(Web document revisions)
=== Section Start ===

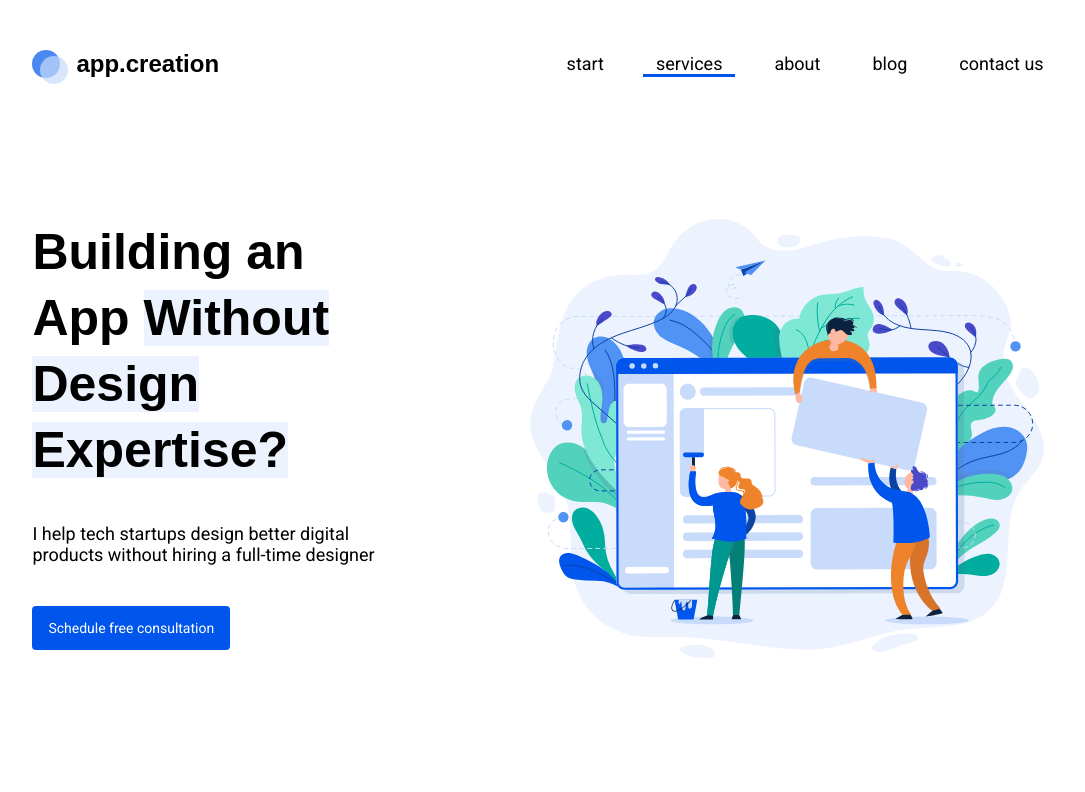
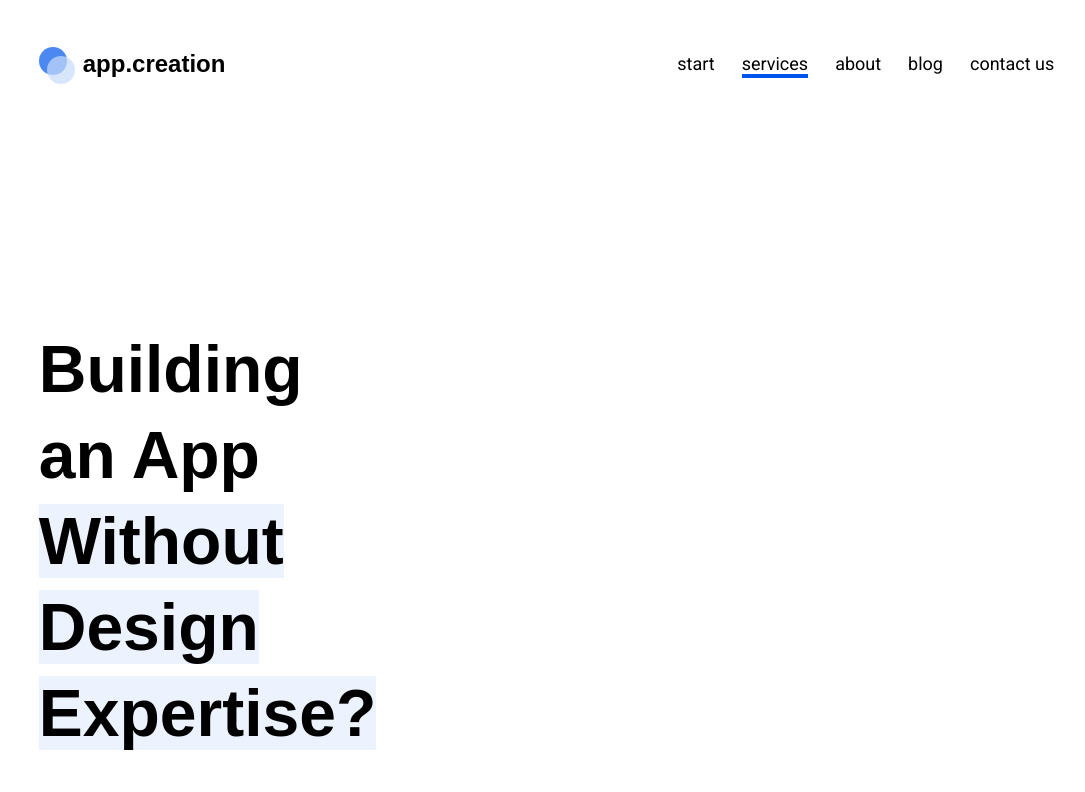
Before and after one commit to WebHeroSchool/tsybuoly1, a plain HTML site: page index.html in a window 1280 px wide. Shown: the top 792 px of the page, without its empty margins (102-1187 px from the left). Drawn offline with Linux system fonts and the light colour scheme; a web font is replaced by a local one.

Commit message:
корректировка

```diff
--- a/fonts.css
+++ b/fonts.css
@@ -4,7 +4,7 @@
 
 @font-face {
     font-family: 'pt_serifbold';
-    src: url('ptserif-bold-webfont.woff') format('woff');
+    src: url('fonts/ptserif-bold-webfont.woff') format('woff');
     font-weight: normal;
     font-style: normal;
 
@@ -15,7 +15,7 @@
 
 @font-face {
     font-family: 'pt_serifbold_italic';
-    src: url('ptserif-bolditalic-webfont.woff') format('woff');
+    src: url('fonts/ptserif-bolditalic-webfont.woff') format('woff');
     font-weight: normal;
     font-style: normal;
 
@@ -26,7 +26,7 @@
 
 @font-face {
     font-family: 'pt_serifitalic';
-    src: url('ptserif-italic-webfont.woff') format('woff');
+    src: url('fonts/ptserif-italic-webfont.woff') format('woff');
     font-weight: normal;
     font-style: normal;
 
--- a/styless.css
+++ b/styless.css
@@ -8,21 +8,22 @@ body {
 }
 .wrapper{
   margin: auto;
-  width: 80%;
+  width: 79%;
     }
   .logo, .menu{
     display: inline-block;
     }
   .logo{
+    /*margin-right: 63%;*/
     position: relative;
     padding: 40px 0;
     padding-left: 44px;
-    font: bold 24px/31px pt_serif, arial, helvetica, sans-serif;
+    font: bold 24px/31px 'pt_serifbold', arial, helvetica, sans-serif;
   }
   .logo__circle {
     position: absolute;
     left: 0;
-    top: 50%;
+    top: 48%;
     transform: translateY(-50%);
     width: 28px;
     height: 28px;
@@ -43,8 +44,8 @@ body {
   }
   .menu__item {
     position: relative;
-    margin-right: 26px;
-    padding: 0 13px;
+    margin-right: 27px;
+    /*padding: 0 13px;*/
     font: 500 18px/21px Roboto, arial, helvetica,sans-serif;
     color: #000;
     text-decoration: none;
@@ -79,7 +80,7 @@ body {
     display: block;
     content: "";
     width: 100%;
-    height: 3px;
+    height: 4px;
     background: #0056EC;
   }
   .menu__item:hover::after, .menu__item_active::after {
@@ -87,31 +88,31 @@ body {
     width: 100%;
   }
   .menu__item:last-child {
-    margin-right: 0;
-    padding-right: 0;
+    margin-right: -18px;
+    padding-right: 1px;
   }
   .main {
   /*  padding-top: 100px;*/
-    padding: 0 63% 100px 0;
+    padding: 107px 66% 228px 0;
     background: top right no-repeat url(img/mainimg.svg);
-/*    background-repeat: no-repeat;
-    background-position: top right;*/
+/*    background-repeat: no-repeat;*/
+    background-position: 103% 25%;
   }
   .main__title {
-    margin: 0 0 40px 0;
-    font: bold 50px/66px pt_serif, arial, helvetica, sans-serif;
+    margin: 0 0 39px 0;
+    font: bold 66px/86px 'pt_serifbold', arial, helvetica, sans-serif;
   }
 
   .main__subtitle {
-    margin: 0 0 41px 0;
-    font: 500 18px/21px Roboto, arial, helvetica,sans-serif;
+    margin: 0 77px 44px 0;
+    font: 22px/22px Roboto, arial, helvetica,sans-serif;
   }
   .main__button {
     display: inline-block;
-    font: 14px/16px Roboto, arial, helvetica,sans-serif;
+    font: 18px/21px Roboto, arial, helvetica,sans-serif;
     color: #fff;
     background: #0056EC;
-    padding: 14px 16px;
+    padding: 19px 29px;
     text-decoration: none;
     border-radius: 4px;
     transition: opacity .5s;
```
Also changed, not shown: index.html (+1 -1 lines), img/mainimg.svg (deleted).
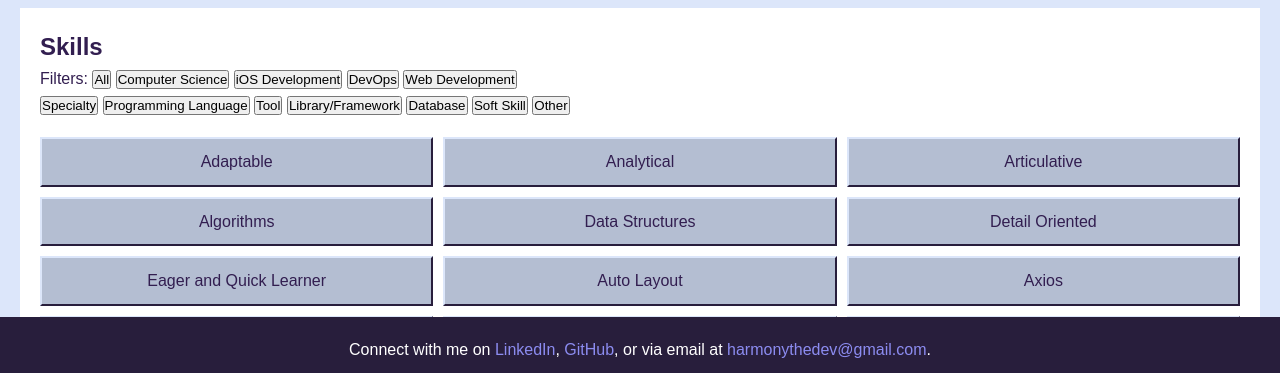
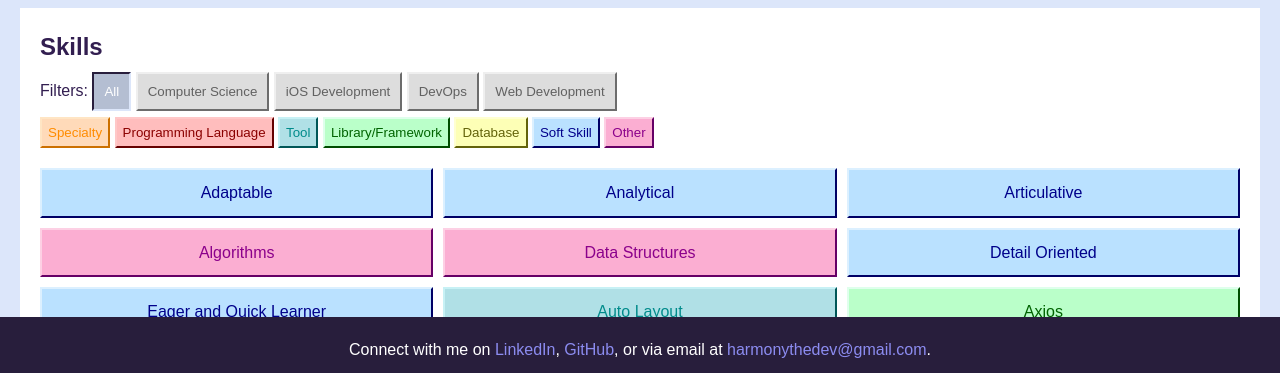
Before and after one commit to HarmonyMorse/HarmonyMorse.github.io, a plain HTML site: page index.html in a window 1280 px wide. Shown: the part 417-790 px from the top of the page. Drawn offline with Linux system fonts and the light colour scheme; a web font is replaced by a local one.

Commit message:
Update styles.css with new colors and classes

```diff
--- a/styles.css
+++ b/styles.css
@@ -13,7 +13,7 @@
     --secondary-shadow-dark: rgba(50, 30, 80, 0.7);
     --background-color-light: rgb(220, 230, 250);
     --background-color-mid: rgb(180, 190, 210);
-    --background-color-mid-faded: rgba(180, 190, 210, .5);
+    --background-color-mid-faded: rgba(180, 190, 210, 0.5);
     --background-color-dark: rgb(40, 30, 60);
     /* For bold highlights on light/dark backgrounds */
     --highlight-bold-mid: rgb(74, 85, 131);
@@ -100,23 +100,109 @@ section {
 }
 
 /* Skills Styles */
-#skills ul {
+#skillsList {
     display: grid;
     grid-template-columns: repeat(3, 1fr);
     gap: 10px;
     margin-top: 20px;
 }
 
-#skills li {
-    background: var(--background-color-mid);
-    color: var(--primary-text-dark);
+.skill {
     padding: 10px;
     list-style-type: none;
     text-align: center;
-    border-right: var(--background-color-dark) 2px solid;
-    border-bottom: var(--background-color-dark) 2px solid;
-    border-top: var(--background-color-light) 2px solid;
-    border-left: var(--background-color-light) 2px solid;
+}
+
+.filterOption {
+    padding: 6px;
+    list-style-type: none;
+    text-align: center;
+    margin-top: 6px;
+    cursor: pointer;
+}
+
+.basic {
+    background: #ddd; /* Pastel sky blue */
+    color: #616161; /* Darker blue for contrast */
+    border-right: #6c6c6c 2px solid;
+    border-bottom: #6c6c6c 2px solid;
+    border-top: #efefef 2px solid;
+    border-left: #efefef 2px solid;
+    padding: 10px;
+    list-style-type: none;
+    text-align: center;
+}
+
+#filterSelected {
+    background-color: var(--background-color-mid);
+    color: var(--secondary-text-light);
+    border-right: var(--background-color-light) 2px solid;
+    border-bottom: var(--background-color-light) 2px solid;
+    border-left: var(--background-color-dark) 2px solid;
+    border-top: var(--background-color-dark) 2px solid;
+}
+
+.progLanguage {
+    background: #ffbdbd; /* Pastel red */
+    color: #8b0000; /* Dark red for contrast */
+    border-right: #660000 2px solid;
+    border-bottom: #660000 2px solid;
+    border-top: #ffc8c8 2px solid;
+    border-left: #ffc8c8 2px solid;
+}
+
+.libAndFramework {
+    background: #baffc9; /* Pastel green */
+    color: #006400; /* Dark green for contrast */
+    border-right: #004d00 2px solid;
+    border-bottom: #004d00 2px solid;
+    border-top: #dfffec 2px solid;
+    border-left: #dfffec 2px solid;
+}
+
+.softSkill {
+    background: #bae1ff; /* Pastel blue */
+    color: #00008b; /* Dark blue for contrast */
+    border-right: #000066 2px solid;
+    border-bottom: #000066 2px solid;
+    border-top: #dcf0ff 2px solid;
+    border-left: #dcf0ff 2px solid;
+}
+
+.other {
+    background: #fbaed2; /* Pastel magenta */
+    color: #8b008b; /* Dark magenta for contrast */
+    border-right: #660066 2px solid;
+    border-bottom: #660066 2px solid;
+    border-top: #fdd0e4 2px solid;
+    border-left: #fdd0e4 2px solid;
+}
+
+.specialty {
+    background: #ffdab9; /* Pastel orange */
+    color: #ff8c00; /* Dark orange for contrast */
+    border-right: #cc7000 2px solid;
+    border-bottom: #cc7000 2px solid;
+    border-top: #ffe5c4 2px solid;
+    border-left: #ffe5c4 2px solid;
+}
+
+.tool {
+    background: #b0e0e6; /* Pastel cyan */
+    color: #008b8b; /* Dark cyan for contrast */
+    border-right: #005757 2px solid;
+    border-bottom: #005757 2px solid;
+    border-top: #c7f1f5 2px solid;
+    border-left: #c7f1f5 2px solid;
+}
+
+.database {
+    background: #FDFFB6; /* Pastel yellow */
+    color: #63630A; /* Dark yellow for contrast */
+    border-right: #63630A 2px solid;
+    border-bottom: #63630A 2px solid;
+    border-top: #FFFFD1 2px solid;
+    border-left: #FFFFD1 2px solid;
 }
 
 /* Projects Styles */
@@ -184,16 +270,10 @@ section {
 }
 
 .projectSpecs li {
-    background: var(--background-color-mid);
-    color: var(--primary-text-dark);
     padding: 10px;
     margin: 5px;
     list-style-type: none;
     text-align: center;
-    border-right: var(--background-color-dark) 2px solid;
-    border-bottom: var(--background-color-dark) 2px solid;
-    border-top: var(--background-color-light) 2px solid;
-    border-left: var(--background-color-light) 2px solid;
 }
 
 #about a,
```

=== Section End ===

Pictures should not appear in the copy. Write out exactly the lines above from the first one through the line that contains "корректировка".

§ **ANSWER BOX**:
Before and after one commit to WebHeroSchool/tsybuoly1, a plain HTML site: page index.html in a window 1280 px wide. Shown: the top 792 px of the page, without its empty margins (102-1187 px from the left). Drawn offline with Linux system fonts and the light colour scheme; a web font is replaced by a local one.

Commit message:
корректировка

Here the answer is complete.